Pae Tū Mōkai ō Tauira is a local rōpū of passionate people. Last week I had the privilege of joining them and a group of curious tamariki from South Featherston School for a morning of seed collecting and kōrerō.
Pae Tū Mōkai ō Tauira was established to promote the revitalisation and sustained kaitiakitanga of te taiao, with an emphasis on Wairarapa Moana and its surrounding natural environment. One of their current projects is the creation of a native tree nursery. They are learning (alongside our tamariki) how to painstakingly collect seeds from local, established trees, then how to process and plant them. The aim is to raise them into seedlings big enough to be planted out around our moana. Both DOC and GWRC have shown interest in using these locally grown trees for their own conservation efforts at our moana.
The kākano (seed) collection with South Featherston school focussed on three species of native tree, the kowhai, tōtara and tī kōuka, and the tamariki did a fantastic job of carefully collecting the seeds and asking lots of pātai. Did you know you can eat the berries of the female Tōtara tree? One of the tamariki assured me they taste just like pomegranate seeds! Another thing I learnt was that all parts of a kōwhai are toxic, and that it’s really important to wash your hands after popping out the lovely yellow seeds from their pods.

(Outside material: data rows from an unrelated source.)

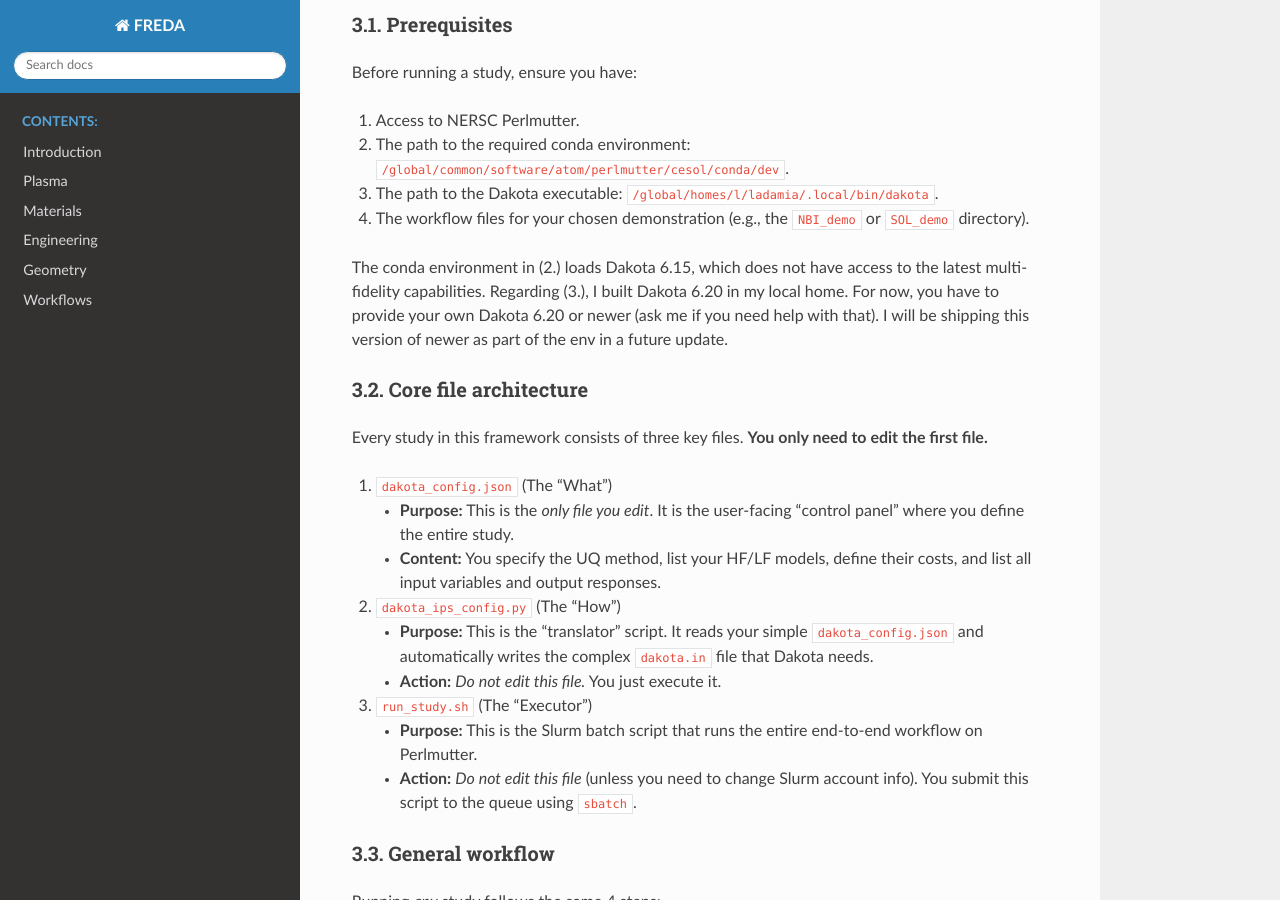
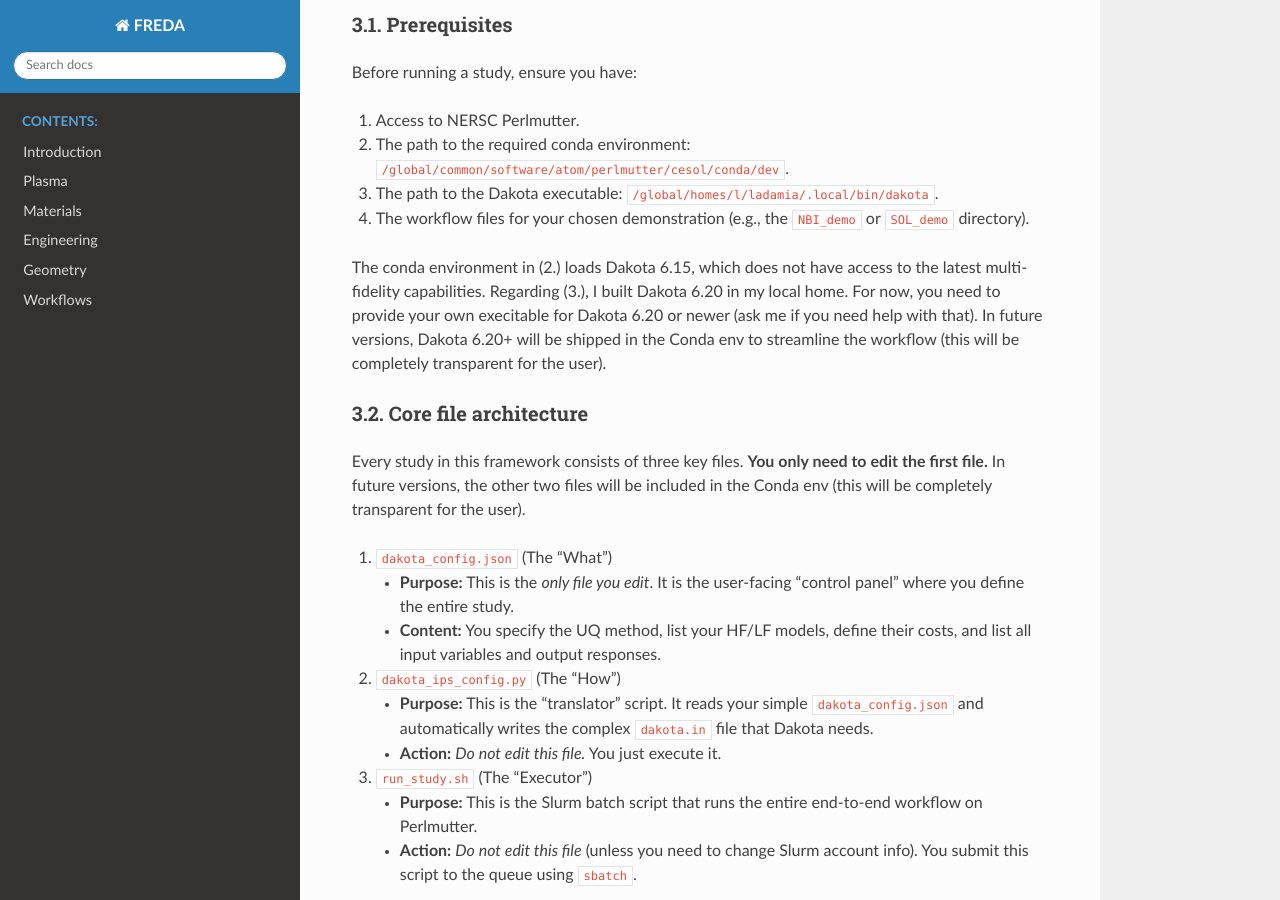
Before and after one commit to ORNL-Fusion/freda-doc, a Sphinx documentation site: the page built from docs/workflows/multifidelity_uq/introduction.rst, in a window 1280 px wide and 900 px high, scrolled down 2938 px. Built offline with Sphinx 7.4.7 and the Read the Docs theme 3.1.0, drawn with Linux system fonts in a browser that asks for light colours; some of the changed text lies outside the part shown.

Commit message:
Add clarifications regarding future versions

```diff
--- a/docs/workflows/multifidelity_uq/introduction.rst
+++ b/docs/workflows/multifidelity_uq/introduction.rst
@@ -50,8 +50,8 @@ As part of the Fusion REactor Design and Assessment (FREDA) project, our goal is
 ======================
 
 This framework is designed to run two primary types of UQ analyses, both of
-which use low-fidelity models to accelerate the study. New capabilities are
-added in time.
+which use low-fidelity models to accelerate the study. Future versions will
+include additional capabilities.
 
 2.1. Use case 1: Multi-fidelity Monte Carlo (MFMC)
 ---------------------------------------------------
@@ -86,12 +86,19 @@ Before running a study, ensure you have:
 3.  The path to the Dakota executable: ``/global/homes/l/ladamia/.local/bin/dakota``.
 4.  The workflow files for your chosen demonstration (e.g., the ``NBI_demo`` or ``SOL_demo`` directory).
 
-The conda environment in (2.) loads Dakota 6.15, which does not have access to the latest multi-fidelity capabilities. Regarding (3.), I built Dakota 6.20 in my local home. For now, you have to provide your own Dakota 6.20 or newer (ask me if you need help with that). I will be shipping this version of newer as part of the env in a future update.
+The conda environment in (2.) loads Dakota 6.15, which does not have access to
+the latest multi-fidelity capabilities. Regarding (3.), I built Dakota 6.20 in
+my local home. For now, you need to provide your own execitable for Dakota 6.20
+or newer (ask me if you need help with that). In future versions, Dakota 6.20+
+will be shipped in the Conda env to streamline the workflow (this will be
+completely transparent for the user).
 
 3.2. Core file architecture
 -----------------------------
 
-Every study in this framework consists of three key files. **You only need to edit the first file.**
+Every study in this framework consists of three key files. **You only need to
+edit the first file.** In future versions, the other two files will be included
+in the Conda env (this will be completely transparent for the user).
 
 1.  ``dakota_config.json`` (The "What")
 
```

It was awesome to hear the tamariki so enthused and wanting to share their knowledge with me.
We also talked about predators and the importance of trapping. The tamariki were thrilled with the ‘trail of death’, a path with multiple traps along it.
It was such an inspiring morning, I’m always blown away by the passion and dedication we have in this community. Both Pae Tū Mōkai ō Tauira and South Featherston School were so welcoming and enthusiastic, I can’t wait to see this project evolve and to witness our moana thrive under such generous kaitiakitanga.
Ngā mihi nui to Riki, Anne and Derek for your hospitality. Ngā mihi nui to the tamariki of South Featherston School for sharing your wonder with me.
If you would like to hear more about the work of Pae Tū Mōkai ō Tauira, you can follow them on Facebook here, find their website here, or email them here.